------ Extracted entries ------
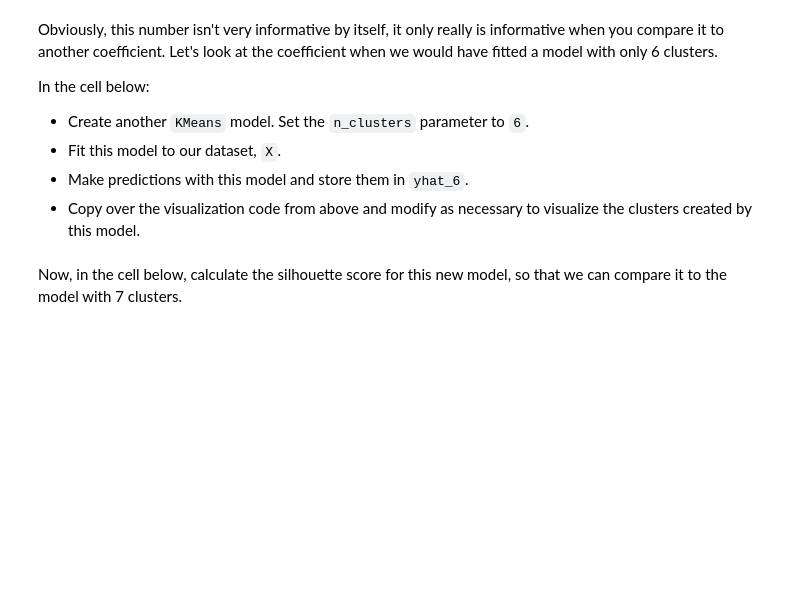
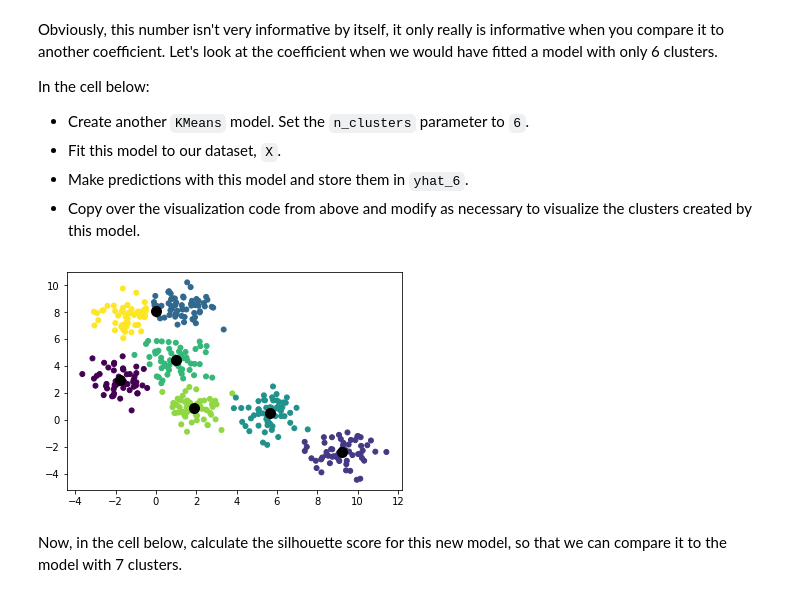
Before and after one commit to lnhdn/ds-k-means-clustering-lab-nyc-ds-career-042219, a Jupyter notebook: index.ipynb, the cells around one changed output. Cells and saved outputs as stored; diff of their text form; code cells hidden in the pictures; blank space fills up the shorter version.

```diff
--- a/index.ipynb
+++ b/index.ipynb
@@ -120,13 +120,15 @@ In the cell below:
 # %%
 k_means_6 = KMeans(n_clusters = 6)
 # Don't forget to fit this model, too!
 k_means_6.fit(X)
-yhat_6 = k_means.predict(X)
+yhat_6 = k_means_6.predict(X)
 
 # Import and modify the visualization code below this line!
 plt.scatter(X[:, 0], X[:, 1], c = y_hat, s = 25)
 cl_centers = k_means_6.cluster_centers_
 plt.scatter(cl_centers[:, 0], cl_centers[:, 1], c='black', s=100);
+# %% [output]
+[figure, added]
 # %% [markdown]
 Now, in the cell below, calculate the silhouette score for this new model, so that we can compare it to the model with 7 clusters.
 # %%
```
------
*Task to complete*.
Retype every entry verbatim and exclude the pictures from the copy.

*Task solution*.
Before and after one commit to lnhdn/ds-k-means-clustering-lab-nyc-ds-career-042219, a Jupyter notebook: index.ipynb, the cells around one changed output. Cells and saved outputs as stored; diff of their text form; code cells hidden in the pictures; blank space fills up the shorter version.

```diff
--- a/index.ipynb
+++ b/index.ipynb
@@ -120,13 +120,15 @@ In the cell below:
 # %%
 k_means_6 = KMeans(n_clusters = 6)
 # Don't forget to fit this model, too!
 k_means_6.fit(X)
-yhat_6 = k_means.predict(X)
+yhat_6 = k_means_6.predict(X)
 
 # Import and modify the visualization code below this line!
 plt.scatter(X[:, 0], X[:, 1], c = y_hat, s = 25)
 cl_centers = k_means_6.cluster_centers_
 plt.scatter(cl_centers[:, 0], cl_centers[:, 1], c='black', s=100);
+# %% [output]
+[figure, added]
 # %% [markdown]
 Now, in the cell below, calculate the silhouette score for this new model, so that we can compare it to the model with 7 clusters.
 # %%
```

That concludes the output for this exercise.